| Problem details |
If any record holds an image, omit the image and print the rest exactly.
___ Information supplied ___
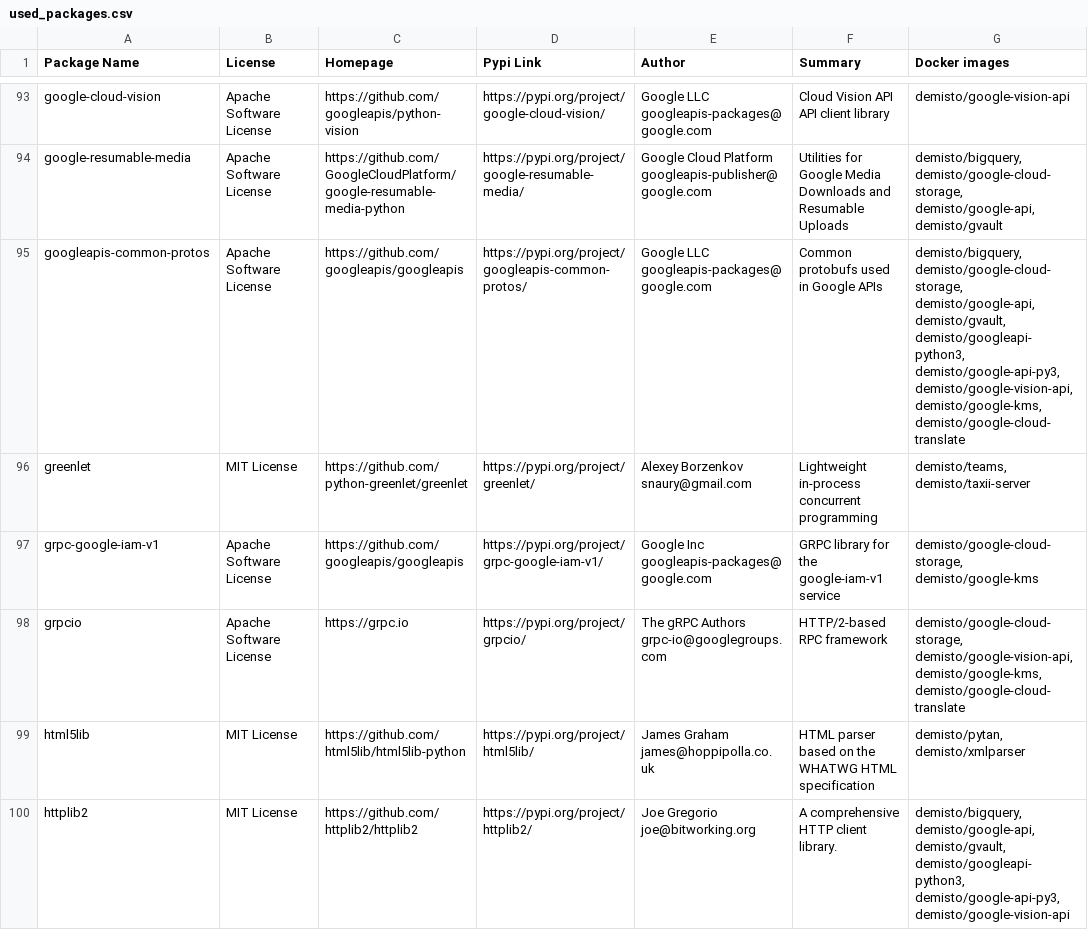
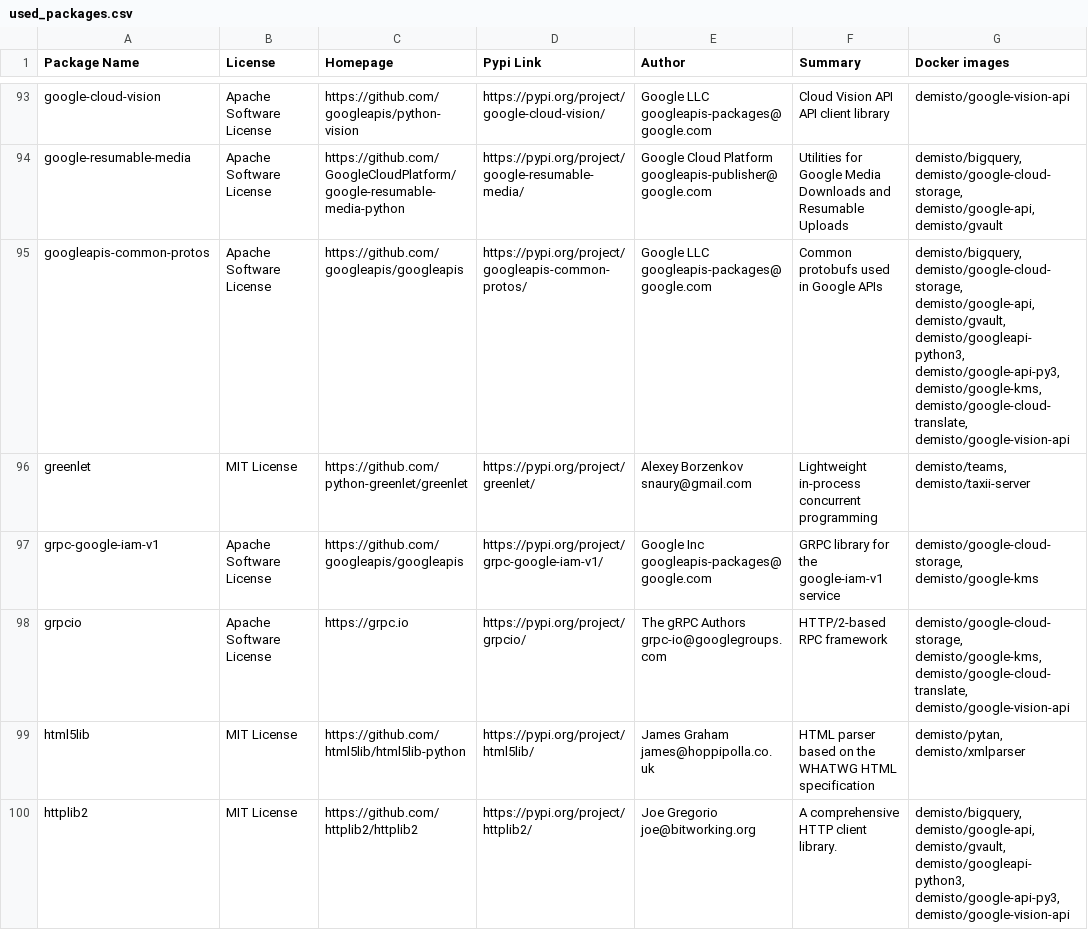
Before and after one commit to yalonso7/dockerfiles, a CSV file: used_packages.csv, drawn as a sheet; only a part is shown, gaps mark what is left out; the diff covers the shown part only.

Commit message:
Sun Mar 22 01:02:23 UTC 2020: automatic docker repository update

```diff
--- a/used_packages.csv
+++ b/used_packages.csv
@@ -94,6 +94,6 @@ google-cloud-vision,Apache Software License,https://github.com/googleapis/python
 google-resumable-media,Apache Software License,https://github.com/GoogleCloudPlatform/google-resumable-media-python,https://pypi.org/project/google-resumable-media/,Google Cloud Platform googleapis-publisher@google.com,Utilities for Google Media Downloads and Resumable Uploads,"demisto/bigquery, demisto/google-cloud-storage, demisto/google-api, demisto/gvault"
-googleapis-common-protos,Apache Software License,https://github.com/googleapis/googleapis,https://pypi.org/project/googleapis-common-protos/,Google LLC googleapis-packages@google.com,Common protobufs used in Google APIs,"demisto/bigquery, demisto/google-cloud-storage, demisto/google-api, demisto/gvault, demisto/googleapi-python3, demisto/google-api-py3, demisto/google-vision-api, demisto/google-kms, demisto/google-cloud-translate"
+googleapis-common-protos,Apache Software License,https://github.com/googleapis/googleapis,https://pypi.org/project/googleapis-common-protos/,Google LLC googleapis-packages@google.com,Common protobufs used in Google APIs,"demisto/bigquery, demisto/google-cloud-storage, demisto/google-api, demisto/gvault, demisto/googleapi-python3, demisto/google-api-py3, demisto/google-kms, demisto/google-cloud-translate, demisto/google-vision-api"
 greenlet,MIT License,https://github.com/python-greenlet/greenlet,https://pypi.org/project/greenlet/,Alexey Borzenkov snaury@gmail.com,Lightweight in-process concurrent programming,"demisto/teams, demisto/taxii-server"
 grpc-google-iam-v1,Apache Software License,https://github.com/googleapis/googleapis,https://pypi.org/project/grpc-google-iam-v1/,Google Inc googleapis-packages@google.com,GRPC library for the google-iam-v1 service,"demisto/google-cloud-storage, demisto/google-kms"
-grpcio,Apache Software License,https://grpc.io,https://pypi.org/project/grpcio/,The gRPC Authors grpc-io@googlegroups.com,HTTP/2-based RPC framework,"demisto/google-cloud-storage, demisto/google-vision-api, demisto/google-kms, demisto/google-cloud-translate"
+grpcio,Apache Software License,https://grpc.io,https://pypi.org/project/grpcio/,The gRPC Authors grpc-io@googlegroups.com,HTTP/2-based RPC framework,"demisto/google-cloud-storage, demisto/google-kms, demisto/google-cloud-translate, demisto/google-vision-api"
 html5lib,MIT License,https://github.com/html5lib/html5lib-python,https://pypi.org/project/html5lib/,James Graham james@hoppipolla.co.uk,HTML parser based on the WHATWG HTML specification,"demisto/pytan, demisto/xmlparser"
```
Also changed, not shown: 31 edited cells elsewhere in this file, 7 other files.
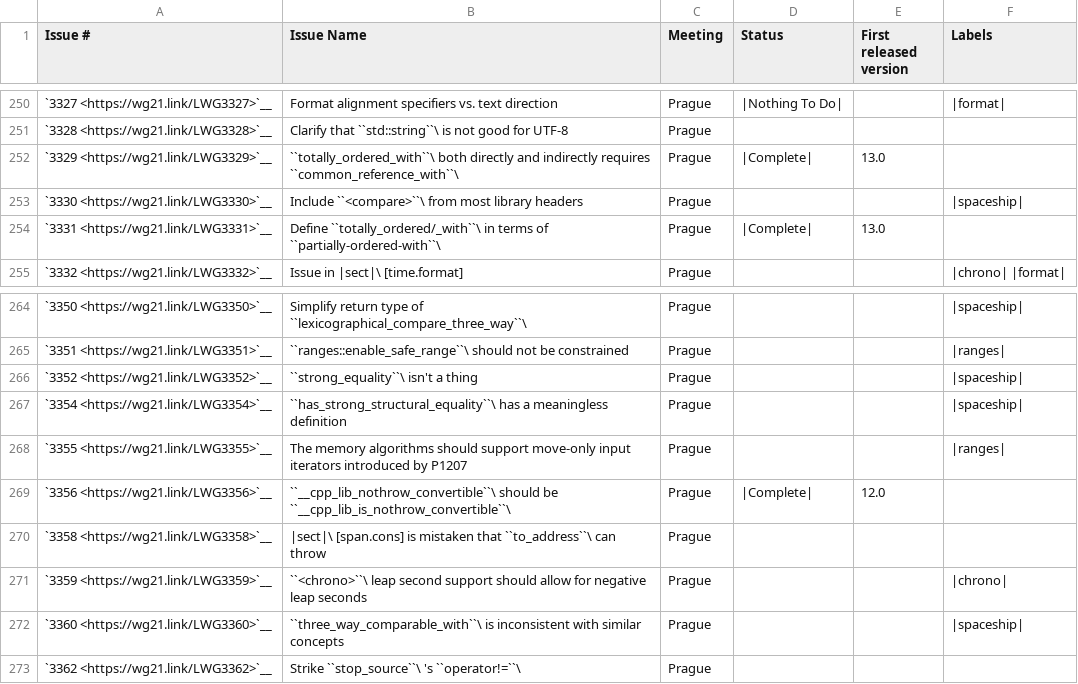
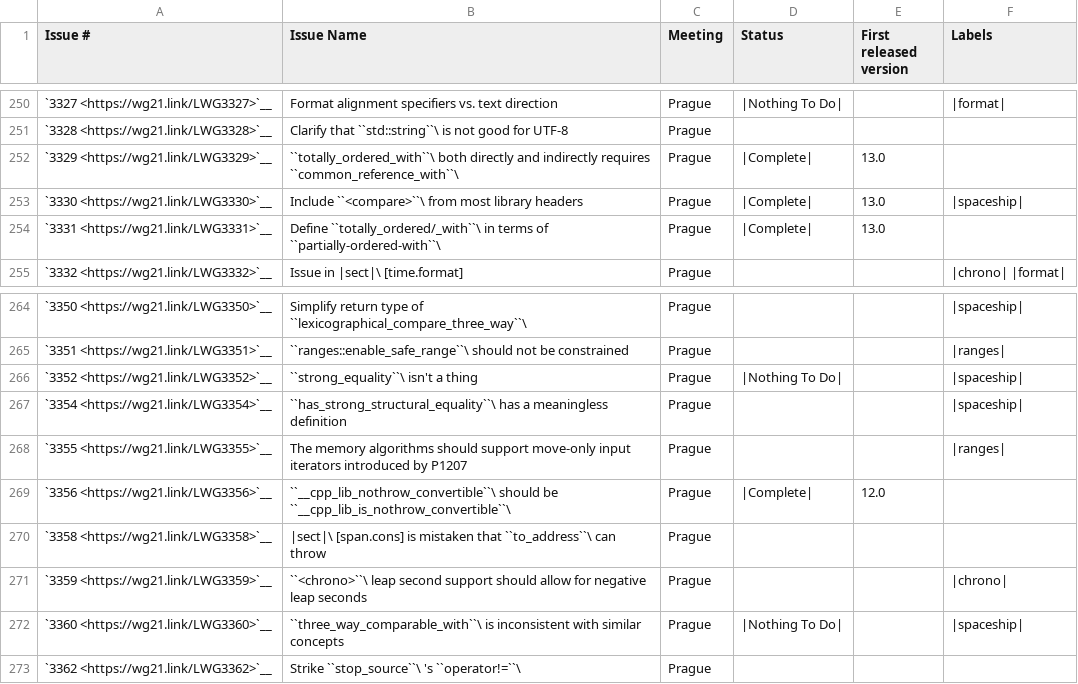
Before and after one commit to janezbozic/AndroidLLVMProjectLoopPerforation, a CSV file: libcxx/docs/Status/Cxx20Issues.csv, drawn as a sheet; only a part is shown, gaps mark what is left out.

Commit message:
[libc++] [doc] Mark some spaceship-related LWG issues as "Complete."
LWG3330 has been "Completed" since D99309, which was in the 13.x timeframe.
Reviewed as part of D110738.

```diff
--- a/libcxx/docs/Status/Cxx20Issues.csv
+++ b/libcxx/docs/Status/Cxx20Issues.csv
@@ -252,3 +252,3 @@
 "`3329 <https://wg21.link/LWG3329>`__","``totally_ordered_with``\  both directly and indirectly requires ``common_reference_with``\ ","Prague","|Complete|","13.0"
-"`3330 <https://wg21.link/LWG3330>`__","Include ``<compare>``\  from most library headers","Prague","","","|spaceship|"
+"`3330 <https://wg21.link/LWG3330>`__","Include ``<compare>``\  from most library headers","Prague","|Complete|","13.0","|spaceship|"
 "`3331 <https://wg21.link/LWG3331>`__","Define ``totally_ordered/_with``\  in terms of ``partially-ordered-with``\ ","Prague","|Complete|","13.0"
@@ -265,3 +265,3 @@
 "`3351 <https://wg21.link/LWG3351>`__","``ranges::enable_safe_range``\  should not be constrained","Prague","","","|ranges|"
-"`3352 <https://wg21.link/LWG3352>`__","``strong_equality``\  isn't a thing","Prague","","","|spaceship|"
+"`3352 <https://wg21.link/LWG3352>`__","``strong_equality``\  isn't a thing","Prague","|Nothing To Do|","","|spaceship|"
 "`3354 <https://wg21.link/LWG3354>`__","``has_strong_structural_equality``\  has a meaningless definition","Prague","","","|spaceship|"
@@ -271,3 +271,3 @@
 "`3359 <https://wg21.link/LWG3359>`__","``<chrono>``\  leap second support should allow for negative leap seconds","Prague","","","|chrono|"
-"`3360 <https://wg21.link/LWG3360>`__","``three_way_comparable_with``\  is inconsistent with similar concepts","Prague","","","|spaceship|"
+"`3360 <https://wg21.link/LWG3360>`__","``three_way_comparable_with``\  is inconsistent with similar concepts","Prague","|Nothing To Do|","","|spaceship|"
 "`3362 <https://wg21.link/LWG3362>`__","Strike ``stop_source``\ 's ``operator!=``\ ","Prague","",""
```
Also changed, not shown: 1 other file.
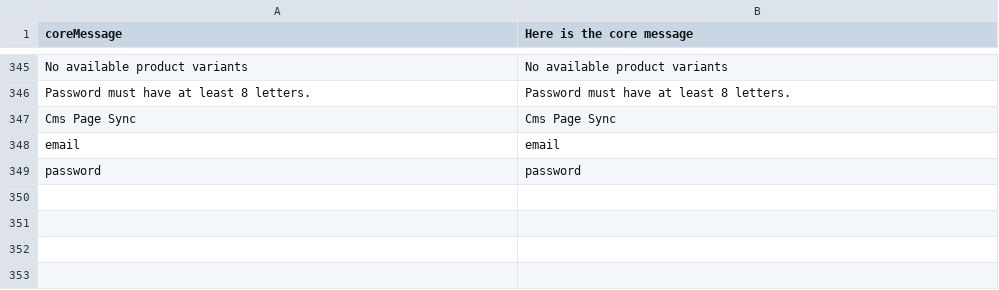
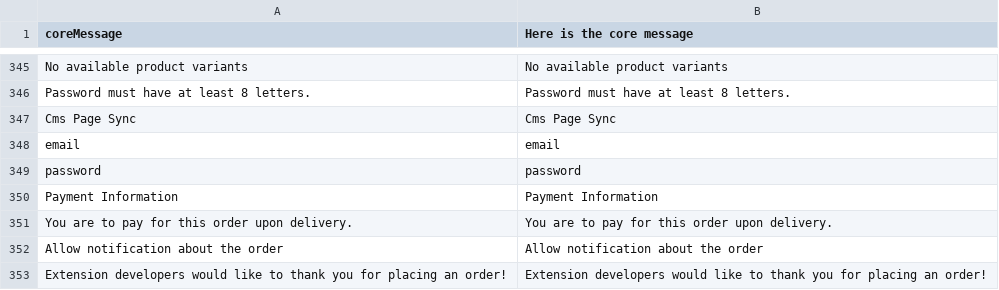
Before and after one commit to vuestorefront/vue-storefront, a CSV file: core/resource/i18n/en-US.csv, drawn as a sheet; only a part is shown, gaps mark what is left out; the diff names each change by its address in the sheet, - before the commit and + after, or states it on an @@ line.

Commit message:
add italian translations, update link for i18n module API into the docs
Strings that seems not translatable:
Similar product (src/themes/default/components/core/blocks/Product/Related.vue - 36)

```diff
--- a/core/resource/i18n/en-US.csv
+++ b/core/resource/i18n/en-US.csv
+row 350: Payment Information | Payment Information
+row 351: You are to pay for this order upon delivery. | You are to pay for this order upon delivery.
+row 352: Allow notification about the order | Allow notification about the order
+row 353: Extension developers would like to thank you for placing an order! | Extension developers would like to thank you for placing an order!
```
Also changed, not shown: 3 other files.
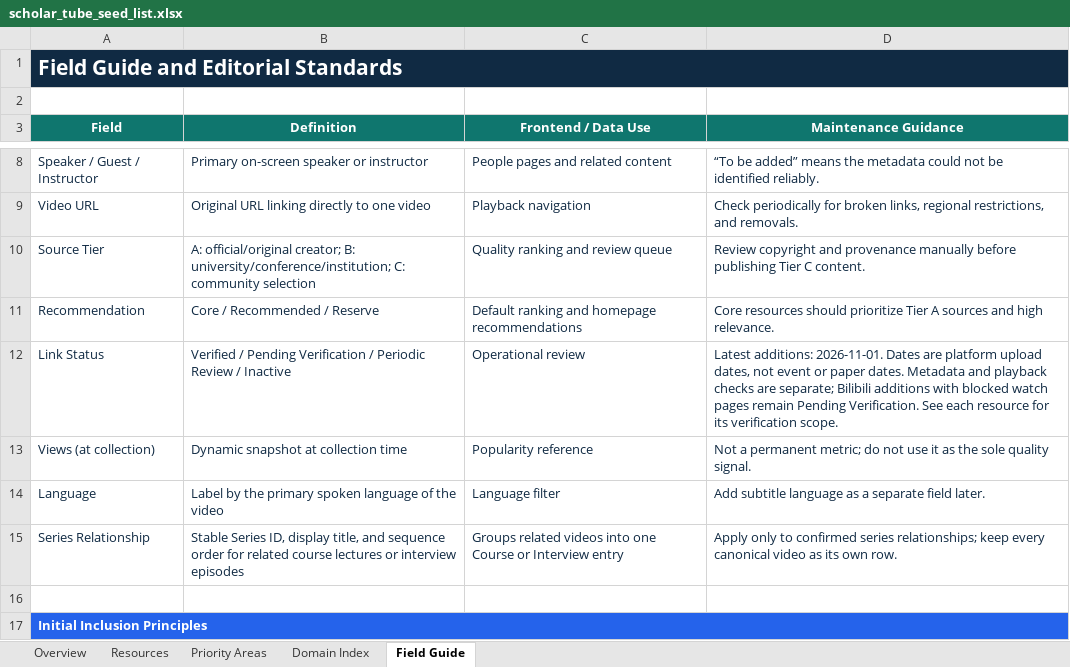
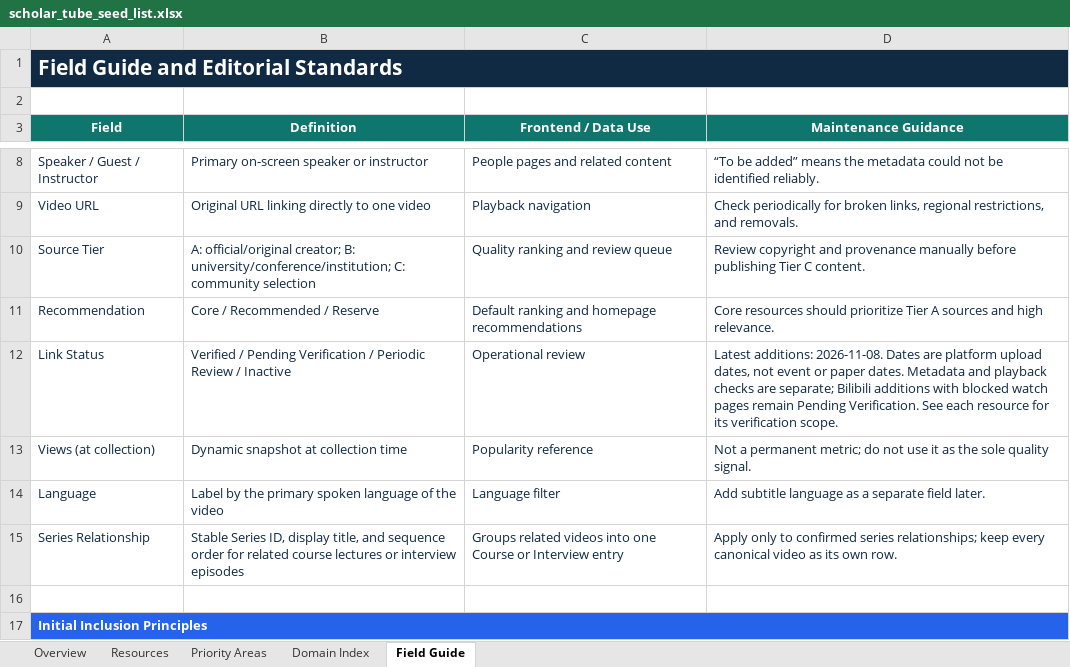
Before and after one commit to OpenEnvision/ScholarTube, an Excel workbook: data/scholar_tube_seed_list.xlsx, sheet Field Guide, drawn as a sheet; only a part is shown, gaps mark what is left out; values as stored, in another font and other column widths than the file's, no borders; the diff names each change by its address in the sheet, - before the commit and + after, or states it on an @@ line.

```diff
--- a/data/scholar_tube_seed_list.xlsx (sheet Field Guide)
+++ b/data/scholar_tube_seed_list.xlsx (sheet Field Guide)
-D12 (Maintenance Guidance): Latest additions: 2026-11-01. Dates are…
+D12 (Maintenance Guidance): Latest additions: 2026-11-08. Dates are…
```
Also changed, not shown: sheet Resources, sheet Overview, sheet Priority Areas, sheet Domain Index, formulas that keep their value, 11 other files.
___
| Exercise solution |
Before and after one commit to yalonso7/dockerfiles, a CSV file: used_packages.csv, drawn as a sheet; only a part is shown, gaps mark what is left out; the diff covers the shown part only.

Commit message:
Sun Mar 22 01:02:23 UTC 2020: automatic docker repository update

```diff
--- a/used_packages.csv
+++ b/used_packages.csv
@@ -94,6 +94,6 @@ google-cloud-vision,Apache Software License,https://github.com/googleapis/python
 google-resumable-media,Apache Software License,https://github.com/GoogleCloudPlatform/google-resumable-media-python,https://pypi.org/project/google-resumable-media/,Google Cloud Platform googleapis-publisher@google.com,Utilities for Google Media Downloads and Resumable Uploads,"demisto/bigquery, demisto/google-cloud-storage, demisto/google-api, demisto/gvault"
-googleapis-common-protos,Apache Software License,https://github.com/googleapis/googleapis,https://pypi.org/project/googleapis-common-protos/,Google LLC googleapis-packages@google.com,Common protobufs used in Google APIs,"demisto/bigquery, demisto/google-cloud-storage, demisto/google-api, demisto/gvault, demisto/googleapi-python3, demisto/google-api-py3, demisto/google-vision-api, demisto/google-kms, demisto/google-cloud-translate"
+googleapis-common-protos,Apache Software License,https://github.com/googleapis/googleapis,https://pypi.org/project/googleapis-common-protos/,Google LLC googleapis-packages@google.com,Common protobufs used in Google APIs,"demisto/bigquery, demisto/google-cloud-storage, demisto/google-api, demisto/gvault, demisto/googleapi-python3, demisto/google-api-py3, demisto/google-kms, demisto/google-cloud-translate, demisto/google-vision-api"
 greenlet,MIT License,https://github.com/python-greenlet/greenlet,https://pypi.org/project/greenlet/,Alexey Borzenkov snaury@gmail.com,Lightweight in-process concurrent programming,"demisto/teams, demisto/taxii-server"
 grpc-google-iam-v1,Apache Software License,https://github.com/googleapis/googleapis,https://pypi.org/project/grpc-google-iam-v1/,Google Inc googleapis-packages@google.com,GRPC library for the google-iam-v1 service,"demisto/google-cloud-storage, demisto/google-kms"
-grpcio,Apache Software License,https://grpc.io,https://pypi.org/project/grpcio/,The gRPC Authors grpc-io@googlegroups.com,HTTP/2-based RPC framework,"demisto/google-cloud-storage, demisto/google-vision-api, demisto/google-kms, demisto/google-cloud-translate"
+grpcio,Apache Software License,https://grpc.io,https://pypi.org/project/grpcio/,The gRPC Authors grpc-io@googlegroups.com,HTTP/2-based RPC framework,"demisto/google-cloud-storage, demisto/google-kms, demisto/google-cloud-translate, demisto/google-vision-api"
 html5lib,MIT License,https://github.com/html5lib/html5lib-python,https://pypi.org/project/html5lib/,James Graham james@hoppipolla.co.uk,HTML parser based on the WHATWG HTML specification,"demisto/pytan, demisto/xmlparser"
```
Also changed, not shown: 31 edited cells elsewhere in this file, 7 other files.
Before and after one commit to janezbozic/AndroidLLVMProjectLoopPerforation, a CSV file: libcxx/docs/Status/Cxx20Issues.csv, drawn as a sheet; only a part is shown, gaps mark what is left out.

Commit message:
[libc++] [doc] Mark some spaceship-related LWG issues as "Complete."
LWG3330 has been "Completed" since D99309, which was in the 13.x timeframe.
Reviewed as part of D110738.

```diff
--- a/libcxx/docs/Status/Cxx20Issues.csv
+++ b/libcxx/docs/Status/Cxx20Issues.csv
@@ -252,3 +252,3 @@
 "`3329 <https://wg21.link/LWG3329>`__","``totally_ordered_with``\  both directly and indirectly requires ``common_reference_with``\ ","Prague","|Complete|","13.0"
-"`3330 <https://wg21.link/LWG3330>`__","Include ``<compare>``\  from most library headers","Prague","","","|spaceship|"
+"`3330 <https://wg21.link/LWG3330>`__","Include ``<compare>``\  from most library headers","Prague","|Complete|","13.0","|spaceship|"
 "`3331 <https://wg21.link/LWG3331>`__","Define ``totally_ordered/_with``\  in terms of ``partially-ordered-with``\ ","Prague","|Complete|","13.0"
@@ -265,3 +265,3 @@
 "`3351 <https://wg21.link/LWG3351>`__","``ranges::enable_safe_range``\  should not be constrained","Prague","","","|ranges|"
-"`3352 <https://wg21.link/LWG3352>`__","``strong_equality``\  isn't a thing","Prague","","","|spaceship|"
+"`3352 <https://wg21.link/LWG3352>`__","``strong_equality``\  isn't a thing","Prague","|Nothing To Do|","","|spaceship|"
 "`3354 <https://wg21.link/LWG3354>`__","``has_strong_structural_equality``\  has a meaningless definition","Prague","","","|spaceship|"
@@ -271,3 +271,3 @@
 "`3359 <https://wg21.link/LWG3359>`__","``<chrono>``\  leap second support should allow for negative leap seconds","Prague","","","|chrono|"
-"`3360 <https://wg21.link/LWG3360>`__","``three_way_comparable_with``\  is inconsistent with similar concepts","Prague","","","|spaceship|"
+"`3360 <https://wg21.link/LWG3360>`__","``three_way_comparable_with``\  is inconsistent with similar concepts","Prague","|Nothing To Do|","","|spaceship|"
 "`3362 <https://wg21.link/LWG3362>`__","Strike ``stop_source``\ 's ``operator!=``\ ","Prague","",""
```
Also changed, not shown: 1 other file.
Before and after one commit to vuestorefront/vue-storefront, a CSV file: core/resource/i18n/en-US.csv, drawn as a sheet; only a part is shown, gaps mark what is left out; the diff names each change by its address in the sheet, - before the commit and + after, or states it on an @@ line.

Commit message:
add italian translations, update link for i18n module API into the docs
Strings that seems not translatable:
Similar product (src/themes/default/components/core/blocks/Product/Related.vue - 36)

```diff
--- a/core/resource/i18n/en-US.csv
+++ b/core/resource/i18n/en-US.csv
+row 350: Payment Information | Payment Information
+row 351: You are to pay for this order upon delivery. | You are to pay for this order upon delivery.
+row 352: Allow notification about the order | Allow notification about the order
+row 353: Extension developers would like to thank you for placing an order! | Extension developers would like to thank you for placing an order!
```
Also changed, not shown: 3 other files.
Before and after one commit to OpenEnvision/ScholarTube, an Excel workbook: data/scholar_tube_seed_list.xlsx, sheet Field Guide, drawn as a sheet; only a part is shown, gaps mark what is left out; values as stored, in another font and other column widths than the file's, no borders; the diff names each change by its address in the sheet, - before the commit and + after, or states it on an @@ line.

```diff
--- a/data/scholar_tube_seed_list.xlsx (sheet Field Guide)
+++ b/data/scholar_tube_seed_list.xlsx (sheet Field Guide)
-D12 (Maintenance Guidance): Latest additions: 2026-11-01. Dates are…
+D12 (Maintenance Guidance): Latest additions: 2026-11-08. Dates are…
```
Also changed, not shown: sheet Resources, sheet Overview, sheet Priority Areas, sheet Domain Index, formulas that keep their value, 11 other files.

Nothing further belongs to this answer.